# [Your goal]
The whole listing is to be written out again exactly; the pictures are not.
[Input for this task Boundary: Start]
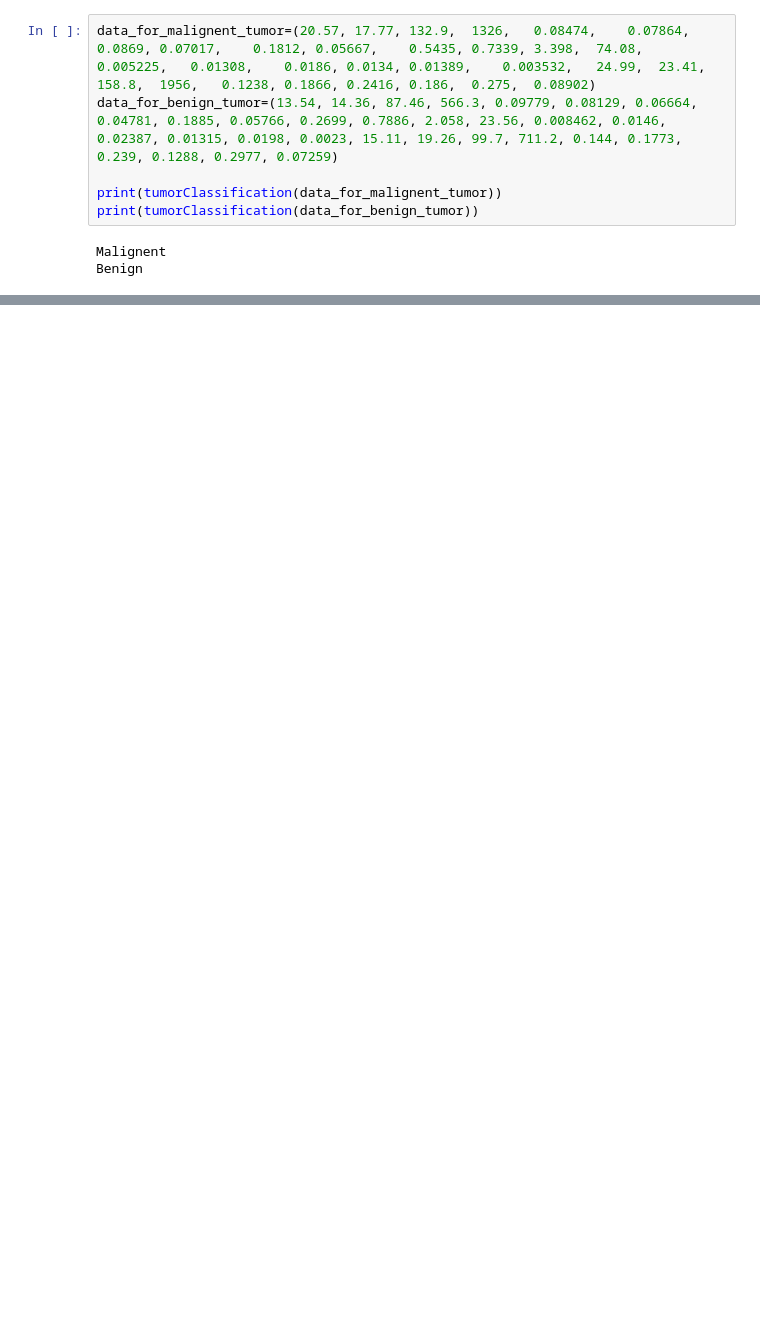
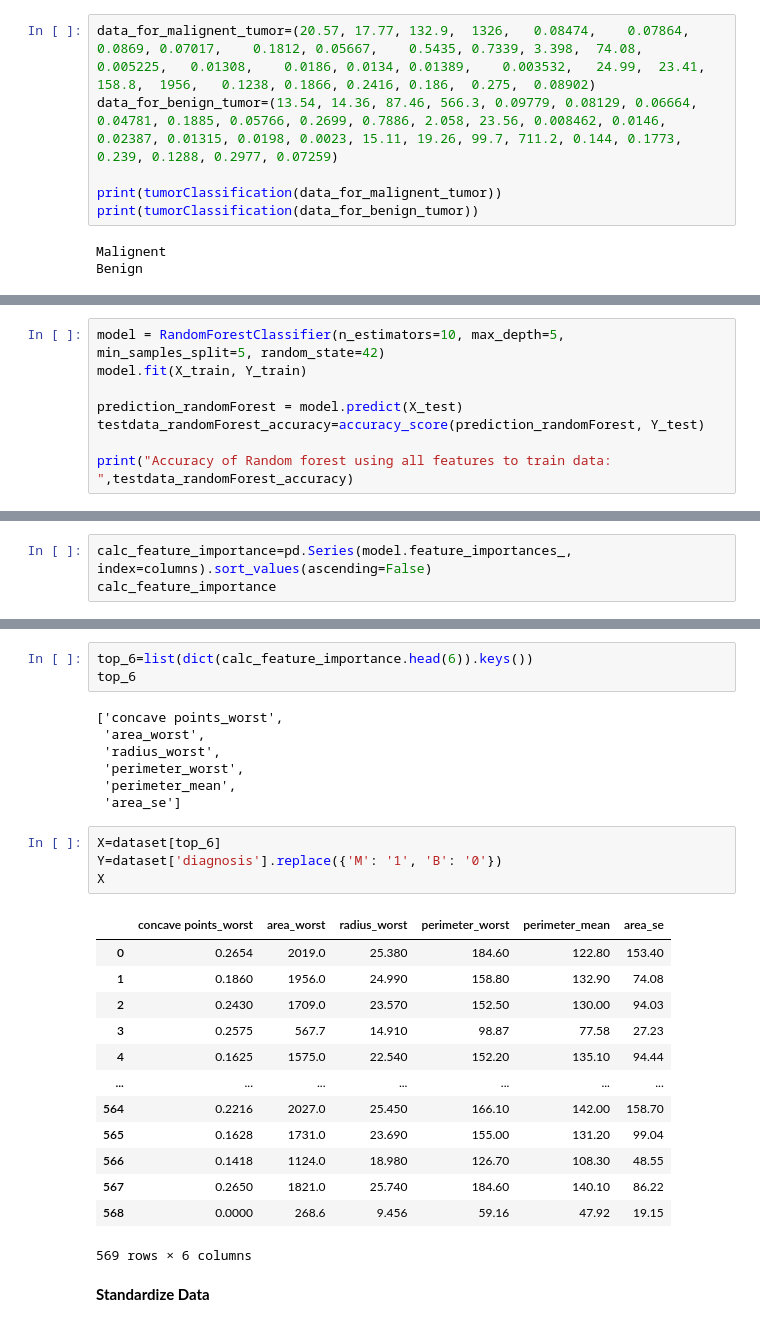
Before and after one commit to daliasalehabbas/breastcancer_prediction, a Jupyter notebook: cancer_prediction.ipynb, the cells around one changed output, grey strips where cells are left out. Saved outputs shown, nothing was run; the diff lists cells and outputs as text; blank space fills up the shorter version.

Commit message:
added random forest model with optimization

```diff
--- a/cancer_prediction.ipynb
+++ b/cancer_prediction.ipynb
@@ -178,0 +188,8 @@ Benign
+# %%
+model = RandomForestClassifier(n_estimators=10, max_depth=5, min_samples_split=5, random_state=42)
+model.fit(X_train, Y_train)
+
+prediction_randomForest = model.predict(X_test)
+testdata_randomForest_accuracy=accuracy_score(prediction_randomForest, Y_test)
+
+print("Accuracy of Random forest using all features to train data: ",testdata_randomForest_accuracy)
@@ -178,0 +198,3 @@ Benign
+# %%
+calc_feature_importance=pd.Series(model.feature_importances_, index=columns).sort_values(ascending=False)
+calc_feature_importance
@@ -178,0 +219,30 @@ Benign
+# %%
+top_6=list(dict(calc_feature_importance.head(6)).keys())
+top_6
+# %% [output]
+['concave points_worst',
+ 'area_worst',
+ 'radius_worst',
+ 'perimeter_worst',
+ 'perimeter_mean',
+ 'area_se']
+# %%
+X=dataset[top_6]
+Y=dataset['diagnosis'].replace({'M': '1', 'B': '0'})
+X
+# %% [output]
+|  | concave points_worst | area_worst | radius_worst | perimeter_worst | perimeter_mean | area_se |
+| 0 | 0.2654 | 2019.0 | 25.380 | 184.60 | 122.80 | 153.40 |
+| 1 | 0.1860 | 1956.0 | 24.990 | 158.80 | 132.90 | 74.08 |
+| 2 | 0.2430 | 1709.0 | 23.570 | 152.50 | 130.00 | 94.03 |
+| 3 | 0.2575 | 567.7 | 14.910 | 98.87 | 77.58 | 27.23 |
+| 4 | 0.1625 | 1575.0 | 22.540 | 152.20 | 135.10 | 94.44 |
+| ... | ... | ... | ... | ... | ... | ... |
+| 564 | 0.2216 | 2027.0 | 25.450 | 166.10 | 142.00 | 158.70 |
+| 565 | 0.1628 | 1731.0 | 23.690 | 155.00 | 131.20 | 99.04 |
+| 566 | 0.1418 | 1124.0 | 18.980 | 126.70 | 108.30 | 48.55 |
+| 567 | 0.2650 | 1821.0 | 25.740 | 184.60 | 140.10 | 86.22 |
+| 568 | 0.0000 | 268.6 | 9.456 | 59.16 | 47.92 | 19.15 |
+569 rows × 6 columns
+# %% [markdown]
+**Standardize Data**
```
Also changed, not shown: parts of 14 cells of this notebook.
[Input for this task Boundary: End]
# [Reply]
Before and after one commit to daliasalehabbas/breastcancer_prediction, a Jupyter notebook: cancer_prediction.ipynb, the cells around one changed output, grey strips where cells are left out. Saved outputs shown, nothing was run; the diff lists cells and outputs as text; blank space fills up the shorter version.

Commit message:
added random forest model with optimization

```diff
--- a/cancer_prediction.ipynb
+++ b/cancer_prediction.ipynb
@@ -178,0 +188,8 @@ Benign
+# %%
+model = RandomForestClassifier(n_estimators=10, max_depth=5, min_samples_split=5, random_state=42)
+model.fit(X_train, Y_train)
+
+prediction_randomForest = model.predict(X_test)
+testdata_randomForest_accuracy=accuracy_score(prediction_randomForest, Y_test)
+
+print("Accuracy of Random forest using all features to train data: ",testdata_randomForest_accuracy)
@@ -178,0 +198,3 @@ Benign
+# %%
+calc_feature_importance=pd.Series(model.feature_importances_, index=columns).sort_values(ascending=False)
+calc_feature_importance
@@ -178,0 +219,30 @@ Benign
+# %%
+top_6=list(dict(calc_feature_importance.head(6)).keys())
+top_6
+# %% [output]
+['concave points_worst',
+ 'area_worst',
+ 'radius_worst',
+ 'perimeter_worst',
+ 'perimeter_mean',
+ 'area_se']
+# %%
+X=dataset[top_6]
+Y=dataset['diagnosis'].replace({'M': '1', 'B': '0'})
+X
+# %% [output]
+|  | concave points_worst | area_worst | radius_worst | perimeter_worst | perimeter_mean | area_se |
+| 0 | 0.2654 | 2019.0 | 25.380 | 184.60 | 122.80 | 153.40 |
+| 1 | 0.1860 | 1956.0 | 24.990 | 158.80 | 132.90 | 74.08 |
+| 2 | 0.2430 | 1709.0 | 23.570 | 152.50 | 130.00 | 94.03 |
+| 3 | 0.2575 | 567.7 | 14.910 | 98.87 | 77.58 | 27.23 |
+| 4 | 0.1625 | 1575.0 | 22.540 | 152.20 | 135.10 | 94.44 |
+| ... | ... | ... | ... | ... | ... | ... |
+| 564 | 0.2216 | 2027.0 | 25.450 | 166.10 | 142.00 | 158.70 |
+| 565 | 0.1628 | 1731.0 | 23.690 | 155.00 | 131.20 | 99.04 |
+| 566 | 0.1418 | 1124.0 | 18.980 | 126.70 | 108.30 | 48.55 |
+| 567 | 0.2650 | 1821.0 | 25.740 | 184.60 | 140.10 | 86.22 |
+| 568 | 0.0000 | 268.6 | 9.456 | 59.16 | 47.92 | 19.15 |
+569 rows × 6 columns
+# %% [markdown]
+**Standardize Data**
```
Also changed, not shown: parts of 14 cells of this notebook.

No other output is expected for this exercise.